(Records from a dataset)
BEGIN
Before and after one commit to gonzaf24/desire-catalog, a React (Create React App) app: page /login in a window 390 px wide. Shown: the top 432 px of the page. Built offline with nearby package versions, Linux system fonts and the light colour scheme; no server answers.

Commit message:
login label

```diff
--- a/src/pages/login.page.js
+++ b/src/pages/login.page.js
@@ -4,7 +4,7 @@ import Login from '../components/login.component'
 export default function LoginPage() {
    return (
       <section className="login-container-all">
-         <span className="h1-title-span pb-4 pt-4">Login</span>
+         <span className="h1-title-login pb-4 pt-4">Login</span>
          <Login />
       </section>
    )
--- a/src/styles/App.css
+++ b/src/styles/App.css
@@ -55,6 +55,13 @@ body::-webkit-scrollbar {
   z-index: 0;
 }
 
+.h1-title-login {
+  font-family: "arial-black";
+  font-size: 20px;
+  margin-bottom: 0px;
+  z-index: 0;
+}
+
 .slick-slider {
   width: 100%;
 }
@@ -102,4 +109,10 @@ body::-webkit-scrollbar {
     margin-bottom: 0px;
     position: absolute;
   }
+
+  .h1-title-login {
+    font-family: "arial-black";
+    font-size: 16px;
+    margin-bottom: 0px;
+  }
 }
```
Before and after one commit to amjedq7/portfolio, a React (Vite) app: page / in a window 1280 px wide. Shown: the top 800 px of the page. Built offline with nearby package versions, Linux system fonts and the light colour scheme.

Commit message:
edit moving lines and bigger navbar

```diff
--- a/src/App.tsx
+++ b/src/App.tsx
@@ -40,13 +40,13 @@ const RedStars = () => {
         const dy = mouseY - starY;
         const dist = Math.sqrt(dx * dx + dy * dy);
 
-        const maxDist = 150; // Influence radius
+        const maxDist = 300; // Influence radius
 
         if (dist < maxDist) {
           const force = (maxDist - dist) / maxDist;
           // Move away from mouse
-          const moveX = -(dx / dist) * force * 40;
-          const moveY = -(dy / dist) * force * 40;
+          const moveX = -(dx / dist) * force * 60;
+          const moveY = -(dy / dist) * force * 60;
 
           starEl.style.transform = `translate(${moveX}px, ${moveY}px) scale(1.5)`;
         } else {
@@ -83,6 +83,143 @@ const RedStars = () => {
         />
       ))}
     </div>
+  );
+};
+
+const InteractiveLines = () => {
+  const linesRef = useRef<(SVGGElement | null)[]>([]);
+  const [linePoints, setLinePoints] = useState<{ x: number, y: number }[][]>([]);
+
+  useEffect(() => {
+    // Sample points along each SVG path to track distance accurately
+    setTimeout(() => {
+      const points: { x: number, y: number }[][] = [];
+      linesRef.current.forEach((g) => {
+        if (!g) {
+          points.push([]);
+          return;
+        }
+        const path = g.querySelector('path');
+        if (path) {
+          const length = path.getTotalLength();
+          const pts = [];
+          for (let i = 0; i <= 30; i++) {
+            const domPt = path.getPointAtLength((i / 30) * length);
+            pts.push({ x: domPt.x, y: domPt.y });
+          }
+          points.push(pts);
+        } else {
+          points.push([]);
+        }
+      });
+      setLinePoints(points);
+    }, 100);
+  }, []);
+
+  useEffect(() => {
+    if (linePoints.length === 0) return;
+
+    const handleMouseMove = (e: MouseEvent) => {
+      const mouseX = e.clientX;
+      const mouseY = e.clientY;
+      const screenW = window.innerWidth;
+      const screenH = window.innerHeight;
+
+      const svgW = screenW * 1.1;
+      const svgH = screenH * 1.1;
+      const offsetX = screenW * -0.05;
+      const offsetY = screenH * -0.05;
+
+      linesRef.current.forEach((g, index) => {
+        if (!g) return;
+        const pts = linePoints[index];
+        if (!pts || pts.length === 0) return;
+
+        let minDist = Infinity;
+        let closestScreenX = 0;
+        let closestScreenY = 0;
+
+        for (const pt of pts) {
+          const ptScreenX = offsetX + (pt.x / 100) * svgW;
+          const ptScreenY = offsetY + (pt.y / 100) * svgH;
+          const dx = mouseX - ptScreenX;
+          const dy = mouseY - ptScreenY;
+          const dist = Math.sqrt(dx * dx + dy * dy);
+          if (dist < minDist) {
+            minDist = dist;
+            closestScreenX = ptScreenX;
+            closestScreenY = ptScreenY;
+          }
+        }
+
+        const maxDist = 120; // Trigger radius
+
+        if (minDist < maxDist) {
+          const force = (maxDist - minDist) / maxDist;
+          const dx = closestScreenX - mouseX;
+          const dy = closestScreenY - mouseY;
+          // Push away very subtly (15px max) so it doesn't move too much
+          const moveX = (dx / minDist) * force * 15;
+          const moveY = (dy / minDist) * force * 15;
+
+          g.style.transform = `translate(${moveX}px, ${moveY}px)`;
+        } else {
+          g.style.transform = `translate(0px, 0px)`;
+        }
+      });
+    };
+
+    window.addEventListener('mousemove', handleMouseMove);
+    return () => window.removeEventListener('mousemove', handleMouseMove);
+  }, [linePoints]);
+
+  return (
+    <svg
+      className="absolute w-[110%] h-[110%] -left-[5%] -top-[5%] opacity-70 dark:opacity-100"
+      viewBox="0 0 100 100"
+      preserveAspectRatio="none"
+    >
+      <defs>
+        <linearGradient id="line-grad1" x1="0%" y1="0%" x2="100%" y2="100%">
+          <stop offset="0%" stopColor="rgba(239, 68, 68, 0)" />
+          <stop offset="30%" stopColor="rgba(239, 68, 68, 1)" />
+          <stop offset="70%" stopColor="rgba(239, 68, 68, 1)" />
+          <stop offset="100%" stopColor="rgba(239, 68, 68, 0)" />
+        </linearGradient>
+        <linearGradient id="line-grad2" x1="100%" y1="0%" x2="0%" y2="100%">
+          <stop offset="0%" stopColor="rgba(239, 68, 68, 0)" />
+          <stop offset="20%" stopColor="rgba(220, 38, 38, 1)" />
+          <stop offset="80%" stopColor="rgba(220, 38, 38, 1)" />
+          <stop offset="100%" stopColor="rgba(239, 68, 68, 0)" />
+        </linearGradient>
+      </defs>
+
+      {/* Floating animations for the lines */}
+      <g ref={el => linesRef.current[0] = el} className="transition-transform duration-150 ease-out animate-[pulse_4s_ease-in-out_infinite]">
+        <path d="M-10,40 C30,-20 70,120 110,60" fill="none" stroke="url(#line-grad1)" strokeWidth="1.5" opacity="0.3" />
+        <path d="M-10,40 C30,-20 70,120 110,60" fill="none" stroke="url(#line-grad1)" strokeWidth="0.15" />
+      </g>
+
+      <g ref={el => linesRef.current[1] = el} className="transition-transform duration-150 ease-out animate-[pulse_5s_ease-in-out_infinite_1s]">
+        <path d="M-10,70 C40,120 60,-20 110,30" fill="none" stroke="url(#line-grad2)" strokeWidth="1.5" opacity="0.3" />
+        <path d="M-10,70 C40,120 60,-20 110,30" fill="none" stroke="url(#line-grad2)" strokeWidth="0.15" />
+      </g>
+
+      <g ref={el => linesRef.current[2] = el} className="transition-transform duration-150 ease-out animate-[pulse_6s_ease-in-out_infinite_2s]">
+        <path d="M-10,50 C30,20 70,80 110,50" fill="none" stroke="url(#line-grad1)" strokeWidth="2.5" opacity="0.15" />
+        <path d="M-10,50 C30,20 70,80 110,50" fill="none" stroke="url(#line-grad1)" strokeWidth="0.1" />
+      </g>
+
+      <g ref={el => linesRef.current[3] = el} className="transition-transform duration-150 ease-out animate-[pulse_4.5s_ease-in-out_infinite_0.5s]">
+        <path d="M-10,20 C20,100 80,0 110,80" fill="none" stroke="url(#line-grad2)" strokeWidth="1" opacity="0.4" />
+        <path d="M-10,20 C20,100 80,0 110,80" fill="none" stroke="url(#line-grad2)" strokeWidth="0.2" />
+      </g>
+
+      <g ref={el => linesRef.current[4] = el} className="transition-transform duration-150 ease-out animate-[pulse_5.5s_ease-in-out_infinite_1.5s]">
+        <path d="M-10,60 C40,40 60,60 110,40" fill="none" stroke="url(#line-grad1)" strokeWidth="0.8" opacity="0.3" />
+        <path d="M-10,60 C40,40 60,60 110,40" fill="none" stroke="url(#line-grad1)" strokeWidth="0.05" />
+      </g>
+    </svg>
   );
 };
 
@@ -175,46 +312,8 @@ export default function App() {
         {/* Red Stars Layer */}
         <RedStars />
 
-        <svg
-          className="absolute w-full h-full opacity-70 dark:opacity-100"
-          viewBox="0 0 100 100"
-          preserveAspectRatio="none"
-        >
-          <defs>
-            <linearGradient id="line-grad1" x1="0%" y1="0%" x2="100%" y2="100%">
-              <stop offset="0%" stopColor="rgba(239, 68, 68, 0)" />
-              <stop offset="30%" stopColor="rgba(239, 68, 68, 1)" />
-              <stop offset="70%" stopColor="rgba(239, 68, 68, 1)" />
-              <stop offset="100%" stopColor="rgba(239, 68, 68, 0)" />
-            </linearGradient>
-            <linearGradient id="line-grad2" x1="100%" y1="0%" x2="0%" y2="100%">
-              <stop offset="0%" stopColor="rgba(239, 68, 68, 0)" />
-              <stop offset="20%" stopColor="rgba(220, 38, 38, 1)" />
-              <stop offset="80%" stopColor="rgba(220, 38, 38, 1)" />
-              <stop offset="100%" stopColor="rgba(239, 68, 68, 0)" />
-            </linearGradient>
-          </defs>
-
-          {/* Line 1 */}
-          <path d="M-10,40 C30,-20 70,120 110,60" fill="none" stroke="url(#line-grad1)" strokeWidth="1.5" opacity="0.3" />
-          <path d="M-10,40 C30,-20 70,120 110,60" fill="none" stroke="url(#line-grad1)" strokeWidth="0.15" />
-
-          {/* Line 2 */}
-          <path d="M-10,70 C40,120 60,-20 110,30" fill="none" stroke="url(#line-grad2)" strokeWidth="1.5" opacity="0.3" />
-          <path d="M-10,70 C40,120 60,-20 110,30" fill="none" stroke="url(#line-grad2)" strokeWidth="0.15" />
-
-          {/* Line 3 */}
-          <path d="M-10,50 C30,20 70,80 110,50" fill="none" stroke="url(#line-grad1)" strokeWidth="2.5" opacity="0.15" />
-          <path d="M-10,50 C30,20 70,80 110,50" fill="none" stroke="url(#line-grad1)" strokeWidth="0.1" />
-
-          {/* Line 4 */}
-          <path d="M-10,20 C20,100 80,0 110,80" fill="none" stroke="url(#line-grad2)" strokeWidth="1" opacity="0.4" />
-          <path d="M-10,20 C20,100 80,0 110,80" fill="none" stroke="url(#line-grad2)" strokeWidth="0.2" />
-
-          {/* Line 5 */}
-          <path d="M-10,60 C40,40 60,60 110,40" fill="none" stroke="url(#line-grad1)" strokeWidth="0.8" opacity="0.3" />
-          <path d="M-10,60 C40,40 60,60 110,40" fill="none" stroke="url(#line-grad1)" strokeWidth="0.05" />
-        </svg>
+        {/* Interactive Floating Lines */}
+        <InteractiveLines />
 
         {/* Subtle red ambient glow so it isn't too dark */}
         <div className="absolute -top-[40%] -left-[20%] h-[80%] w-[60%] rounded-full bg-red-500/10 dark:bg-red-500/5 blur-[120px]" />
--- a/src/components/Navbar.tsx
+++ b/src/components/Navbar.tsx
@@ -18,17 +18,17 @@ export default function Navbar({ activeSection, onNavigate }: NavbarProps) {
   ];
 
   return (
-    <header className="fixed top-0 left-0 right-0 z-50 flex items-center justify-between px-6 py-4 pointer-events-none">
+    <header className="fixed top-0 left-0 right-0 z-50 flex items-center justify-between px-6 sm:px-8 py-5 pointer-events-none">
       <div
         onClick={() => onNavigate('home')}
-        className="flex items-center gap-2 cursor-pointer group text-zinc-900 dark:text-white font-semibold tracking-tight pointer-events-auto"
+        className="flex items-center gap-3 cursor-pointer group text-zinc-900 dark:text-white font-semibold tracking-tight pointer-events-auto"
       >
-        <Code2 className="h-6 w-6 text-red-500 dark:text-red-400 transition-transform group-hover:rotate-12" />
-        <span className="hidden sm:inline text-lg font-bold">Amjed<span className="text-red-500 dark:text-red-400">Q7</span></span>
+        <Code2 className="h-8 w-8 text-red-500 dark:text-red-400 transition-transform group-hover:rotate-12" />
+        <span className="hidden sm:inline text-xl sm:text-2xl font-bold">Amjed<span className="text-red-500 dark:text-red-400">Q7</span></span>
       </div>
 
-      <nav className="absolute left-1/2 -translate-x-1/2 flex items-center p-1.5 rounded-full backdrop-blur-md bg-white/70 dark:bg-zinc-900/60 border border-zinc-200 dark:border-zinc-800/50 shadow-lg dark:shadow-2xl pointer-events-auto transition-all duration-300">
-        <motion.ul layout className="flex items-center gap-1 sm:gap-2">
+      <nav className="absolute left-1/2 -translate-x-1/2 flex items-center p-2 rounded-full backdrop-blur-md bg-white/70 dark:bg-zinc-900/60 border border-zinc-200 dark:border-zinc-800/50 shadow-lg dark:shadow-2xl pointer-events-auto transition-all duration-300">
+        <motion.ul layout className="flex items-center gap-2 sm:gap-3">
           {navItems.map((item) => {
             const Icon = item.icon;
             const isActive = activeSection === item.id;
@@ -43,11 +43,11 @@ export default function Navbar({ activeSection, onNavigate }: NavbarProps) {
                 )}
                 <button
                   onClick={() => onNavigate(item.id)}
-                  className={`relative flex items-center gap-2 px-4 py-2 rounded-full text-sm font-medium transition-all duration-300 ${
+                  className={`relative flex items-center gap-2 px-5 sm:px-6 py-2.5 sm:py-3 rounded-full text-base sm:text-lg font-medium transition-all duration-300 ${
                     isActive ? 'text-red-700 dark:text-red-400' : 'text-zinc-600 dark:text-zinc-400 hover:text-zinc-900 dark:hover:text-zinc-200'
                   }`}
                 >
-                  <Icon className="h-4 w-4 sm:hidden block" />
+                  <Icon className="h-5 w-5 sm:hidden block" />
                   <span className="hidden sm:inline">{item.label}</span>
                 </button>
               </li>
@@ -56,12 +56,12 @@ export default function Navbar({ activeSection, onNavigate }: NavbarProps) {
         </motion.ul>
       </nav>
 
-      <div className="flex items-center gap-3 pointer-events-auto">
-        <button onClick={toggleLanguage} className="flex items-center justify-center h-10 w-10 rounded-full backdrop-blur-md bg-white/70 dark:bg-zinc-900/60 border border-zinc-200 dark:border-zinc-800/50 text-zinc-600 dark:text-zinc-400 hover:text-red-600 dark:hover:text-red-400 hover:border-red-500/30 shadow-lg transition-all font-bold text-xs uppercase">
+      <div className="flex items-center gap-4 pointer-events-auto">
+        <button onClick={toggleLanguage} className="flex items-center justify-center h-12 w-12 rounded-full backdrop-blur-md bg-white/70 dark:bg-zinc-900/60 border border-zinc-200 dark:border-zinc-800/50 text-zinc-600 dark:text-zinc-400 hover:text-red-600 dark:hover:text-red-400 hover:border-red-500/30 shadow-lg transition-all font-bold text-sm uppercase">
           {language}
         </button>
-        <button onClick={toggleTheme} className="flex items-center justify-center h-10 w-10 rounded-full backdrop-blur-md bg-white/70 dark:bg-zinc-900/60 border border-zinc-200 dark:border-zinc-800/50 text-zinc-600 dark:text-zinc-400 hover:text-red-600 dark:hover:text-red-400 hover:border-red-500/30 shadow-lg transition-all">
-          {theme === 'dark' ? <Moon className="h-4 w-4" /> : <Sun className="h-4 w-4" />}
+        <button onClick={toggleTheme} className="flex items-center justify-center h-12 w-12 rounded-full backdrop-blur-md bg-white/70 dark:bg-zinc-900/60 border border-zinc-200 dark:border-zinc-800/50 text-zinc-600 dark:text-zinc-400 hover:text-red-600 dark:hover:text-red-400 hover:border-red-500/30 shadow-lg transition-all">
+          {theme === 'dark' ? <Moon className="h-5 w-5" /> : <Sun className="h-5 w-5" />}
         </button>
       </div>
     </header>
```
END
Write out every line of the entries that holds the word "minDist".

▸ **EXERCISE ANSWER**:
+        let minDist = Infinity;
+          if (dist < minDist) {
+            minDist = dist;
+        if (minDist < maxDist) {
+          const force = (maxDist - minDist) / maxDist;
+          const moveX = (dx / minDist) * force * 15;
+          const moveY = (dy / minDist) * force * 15;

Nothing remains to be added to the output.